Exercise prompt: Every record must be repeated precisely as it stands.

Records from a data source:
######

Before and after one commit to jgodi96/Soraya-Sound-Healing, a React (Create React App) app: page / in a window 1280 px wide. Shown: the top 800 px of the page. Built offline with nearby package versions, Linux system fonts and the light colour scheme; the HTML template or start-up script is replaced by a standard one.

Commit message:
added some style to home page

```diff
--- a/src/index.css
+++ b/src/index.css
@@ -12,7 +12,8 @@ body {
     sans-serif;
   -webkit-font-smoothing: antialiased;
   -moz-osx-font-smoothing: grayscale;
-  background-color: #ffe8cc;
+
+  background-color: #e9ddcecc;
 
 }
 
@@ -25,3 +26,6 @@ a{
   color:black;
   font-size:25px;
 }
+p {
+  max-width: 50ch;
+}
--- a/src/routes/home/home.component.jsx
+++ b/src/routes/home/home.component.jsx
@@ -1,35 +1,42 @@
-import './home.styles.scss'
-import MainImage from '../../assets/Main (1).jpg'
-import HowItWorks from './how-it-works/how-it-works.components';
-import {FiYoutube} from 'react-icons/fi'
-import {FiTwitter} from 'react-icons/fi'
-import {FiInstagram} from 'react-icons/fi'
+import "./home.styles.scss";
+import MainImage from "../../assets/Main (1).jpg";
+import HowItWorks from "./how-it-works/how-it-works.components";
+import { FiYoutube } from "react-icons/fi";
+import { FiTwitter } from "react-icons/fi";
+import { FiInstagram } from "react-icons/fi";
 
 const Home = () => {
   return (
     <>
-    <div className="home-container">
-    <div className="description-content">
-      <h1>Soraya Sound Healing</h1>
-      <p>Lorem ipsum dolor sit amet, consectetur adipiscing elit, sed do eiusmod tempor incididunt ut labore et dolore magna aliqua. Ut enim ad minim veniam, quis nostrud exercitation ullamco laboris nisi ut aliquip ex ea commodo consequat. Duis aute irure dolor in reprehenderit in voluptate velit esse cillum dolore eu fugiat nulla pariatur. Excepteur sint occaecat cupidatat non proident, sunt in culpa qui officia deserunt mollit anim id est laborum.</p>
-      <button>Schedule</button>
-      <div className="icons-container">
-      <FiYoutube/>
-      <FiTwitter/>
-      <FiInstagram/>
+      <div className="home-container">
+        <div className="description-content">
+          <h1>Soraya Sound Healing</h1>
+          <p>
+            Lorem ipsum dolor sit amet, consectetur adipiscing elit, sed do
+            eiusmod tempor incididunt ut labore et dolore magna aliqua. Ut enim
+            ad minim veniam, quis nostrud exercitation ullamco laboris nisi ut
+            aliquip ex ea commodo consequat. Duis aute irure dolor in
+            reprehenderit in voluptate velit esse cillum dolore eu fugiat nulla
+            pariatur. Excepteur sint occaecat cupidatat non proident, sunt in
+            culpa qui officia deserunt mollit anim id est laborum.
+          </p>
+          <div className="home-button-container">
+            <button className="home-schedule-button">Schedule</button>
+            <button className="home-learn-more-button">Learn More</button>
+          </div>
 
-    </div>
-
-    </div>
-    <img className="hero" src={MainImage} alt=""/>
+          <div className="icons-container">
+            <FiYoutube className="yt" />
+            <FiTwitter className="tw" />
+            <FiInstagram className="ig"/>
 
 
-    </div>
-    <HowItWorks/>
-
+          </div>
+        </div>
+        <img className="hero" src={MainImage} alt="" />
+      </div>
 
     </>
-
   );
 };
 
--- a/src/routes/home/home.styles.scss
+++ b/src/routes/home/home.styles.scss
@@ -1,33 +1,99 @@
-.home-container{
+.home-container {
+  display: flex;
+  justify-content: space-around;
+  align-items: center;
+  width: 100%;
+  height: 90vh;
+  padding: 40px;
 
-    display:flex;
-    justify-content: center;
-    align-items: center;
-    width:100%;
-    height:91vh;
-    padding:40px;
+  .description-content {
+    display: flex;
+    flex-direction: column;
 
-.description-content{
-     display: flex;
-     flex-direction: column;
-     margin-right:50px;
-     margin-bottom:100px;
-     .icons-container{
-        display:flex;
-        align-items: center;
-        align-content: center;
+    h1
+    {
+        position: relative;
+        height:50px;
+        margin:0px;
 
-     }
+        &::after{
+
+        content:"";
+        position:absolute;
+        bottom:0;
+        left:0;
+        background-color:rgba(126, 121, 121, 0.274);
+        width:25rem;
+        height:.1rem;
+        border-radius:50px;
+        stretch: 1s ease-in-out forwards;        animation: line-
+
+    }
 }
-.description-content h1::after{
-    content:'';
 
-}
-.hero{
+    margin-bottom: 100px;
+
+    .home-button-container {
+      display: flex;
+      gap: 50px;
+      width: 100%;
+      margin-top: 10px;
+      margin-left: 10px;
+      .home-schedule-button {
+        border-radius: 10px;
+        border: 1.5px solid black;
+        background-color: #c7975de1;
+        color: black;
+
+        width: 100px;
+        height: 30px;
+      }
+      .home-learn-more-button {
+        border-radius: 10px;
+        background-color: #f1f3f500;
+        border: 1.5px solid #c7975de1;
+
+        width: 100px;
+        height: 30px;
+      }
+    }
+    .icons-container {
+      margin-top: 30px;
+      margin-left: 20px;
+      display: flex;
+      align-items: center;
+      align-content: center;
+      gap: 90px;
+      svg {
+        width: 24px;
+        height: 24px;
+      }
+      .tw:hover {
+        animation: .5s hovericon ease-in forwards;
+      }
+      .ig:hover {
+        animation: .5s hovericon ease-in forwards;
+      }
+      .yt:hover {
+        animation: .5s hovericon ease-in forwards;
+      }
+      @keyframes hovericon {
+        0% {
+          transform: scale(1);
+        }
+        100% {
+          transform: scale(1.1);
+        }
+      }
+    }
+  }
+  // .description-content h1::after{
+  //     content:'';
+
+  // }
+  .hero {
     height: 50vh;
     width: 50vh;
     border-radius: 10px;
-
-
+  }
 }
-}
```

######

Answer space:
Before and after one commit to jgodi96/Soraya-Sound-Healing, a React (Create React App) app: page / in a window 1280 px wide. Shown: the top 800 px of the page. Built offline with nearby package versions, Linux system fonts and the light colour scheme; the HTML template or start-up script is replaced by a standard one.

Commit message:
added some style to home page

```diff
--- a/src/index.css
+++ b/src/index.css
@@ -12,7 +12,8 @@ body {
     sans-serif;
   -webkit-font-smoothing: antialiased;
   -moz-osx-font-smoothing: grayscale;
-  background-color: #ffe8cc;
+
+  background-color: #e9ddcecc;
 
 }
 
@@ -25,3 +26,6 @@ a{
   color:black;
   font-size:25px;
 }
+p {
+  max-width: 50ch;
+}
--- a/src/routes/home/home.component.jsx
+++ b/src/routes/home/home.component.jsx
@@ -1,35 +1,42 @@
-import './home.styles.scss'
-import MainImage from '../../assets/Main (1).jpg'
-import HowItWorks from './how-it-works/how-it-works.components';
-import {FiYoutube} from 'react-icons/fi'
-import {FiTwitter} from 'react-icons/fi'
-import {FiInstagram} from 'react-icons/fi'
+import "./home.styles.scss";
+import MainImage from "../../assets/Main (1).jpg";
+import HowItWorks from "./how-it-works/how-it-works.components";
+import { FiYoutube } from "react-icons/fi";
+import { FiTwitter } from "react-icons/fi";
+import { FiInstagram } from "react-icons/fi";
 
 const Home = () => {
   return (
     <>
-    <div className="home-container">
-    <div className="description-content">
-      <h1>Soraya Sound Healing</h1>
-      <p>Lorem ipsum dolor sit amet, consectetur adipiscing elit, sed do eiusmod tempor incididunt ut labore et dolore magna aliqua. Ut enim ad minim veniam, quis nostrud exercitation ullamco laboris nisi ut aliquip ex ea commodo consequat. Duis aute irure dolor in reprehenderit in voluptate velit esse cillum dolore eu fugiat nulla pariatur. Excepteur sint occaecat cupidatat non proident, sunt in culpa qui officia deserunt mollit anim id est laborum.</p>
-      <button>Schedule</button>
-      <div className="icons-container">
-      <FiYoutube/>
-      <FiTwitter/>
-      <FiInstagram/>
+      <div className="home-container">
+        <div className="description-content">
+          <h1>Soraya Sound Healing</h1>
+          <p>
+            Lorem ipsum dolor sit amet, consectetur adipiscing elit, sed do
+            eiusmod tempor incididunt ut labore et dolore magna aliqua. Ut enim
+            ad minim veniam, quis nostrud exercitation ullamco laboris nisi ut
+            aliquip ex ea commodo consequat. Duis aute irure dolor in
+            reprehenderit in voluptate velit esse cillum dolore eu fugiat nulla
+            pariatur. Excepteur sint occaecat cupidatat non proident, sunt in
+            culpa qui officia deserunt mollit anim id est laborum.
+          </p>
+          <div className="home-button-container">
+            <button className="home-schedule-button">Schedule</button>
+            <button className="home-learn-more-button">Learn More</button>
+          </div>
 
-    </div>
-
-    </div>
-    <img className="hero" src={MainImage} alt=""/>
+          <div className="icons-container">
+            <FiYoutube className="yt" />
+            <FiTwitter className="tw" />
+            <FiInstagram className="ig"/>
 
 
-    </div>
-    <HowItWorks/>
-
+          </div>
+        </div>
+        <img className="hero" src={MainImage} alt="" />
+      </div>
 
     </>
-
   );
 };
 
--- a/src/routes/home/home.styles.scss
+++ b/src/routes/home/home.styles.scss
@@ -1,33 +1,99 @@
-.home-container{
+.home-container {
+  display: flex;
+  justify-content: space-around;
+  align-items: center;
+  width: 100%;
+  height: 90vh;
+  padding: 40px;
 
-    display:flex;
-    justify-content: center;
-    align-items: center;
-    width:100%;
-    height:91vh;
-    padding:40px;
+  .description-content {
+    display: flex;
+    flex-direction: column;
 
-.description-content{
-     display: flex;
-     flex-direction: column;
-     margin-right:50px;
-     margin-bottom:100px;
-     .icons-container{
-        display:flex;
-        align-items: center;
-        align-content: center;
+    h1
+    {
+        position: relative;
+        height:50px;
+        margin:0px;
 
-     }
+        &::after{
+
+        content:"";
+        position:absolute;
+        bottom:0;
+        left:0;
+        background-color:rgba(126, 121, 121, 0.274);
+        width:25rem;
+        height:.1rem;
+        border-radius:50px;
+        stretch: 1s ease-in-out forwards;        animation: line-
+
+    }
 }
-.description-content h1::after{
-    content:'';
 
-}
-.hero{
+    margin-bottom: 100px;
+
+    .home-button-container {
+      display: flex;
+      gap: 50px;
+      width: 100%;
+      margin-top: 10px;
+      margin-left: 10px;
+      .home-schedule-button {
+        border-radius: 10px;
+        border: 1.5px solid black;
+        background-color: #c7975de1;
+        color: black;
+
+        width: 100px;
+        height: 30px;
+      }
+      .home-learn-more-button {
+        border-radius: 10px;
+        background-color: #f1f3f500;
+        border: 1.5px solid #c7975de1;
+
+        width: 100px;
+        height: 30px;
+      }
+    }
+    .icons-container {
+      margin-top: 30px;
+      margin-left: 20px;
+      display: flex;
+      align-items: center;
+      align-content: center;
+      gap: 90px;
+      svg {
+        width: 24px;
+        height: 24px;
+      }
+      .tw:hover {
+        animation: .5s hovericon ease-in forwards;
+      }
+      .ig:hover {
+        animation: .5s hovericon ease-in forwards;
+      }
+      .yt:hover {
+        animation: .5s hovericon ease-in forwards;
+      }
+      @keyframes hovericon {
+        0% {
+          transform: scale(1);
+        }
+        100% {
+          transform: scale(1.1);
+        }
+      }
+    }
+  }
+  // .description-content h1::after{
+  //     content:'';
+
+  // }
+  .hero {
     height: 50vh;
     width: 50vh;
     border-radius: 10px;
-
-
+  }
 }
-}
```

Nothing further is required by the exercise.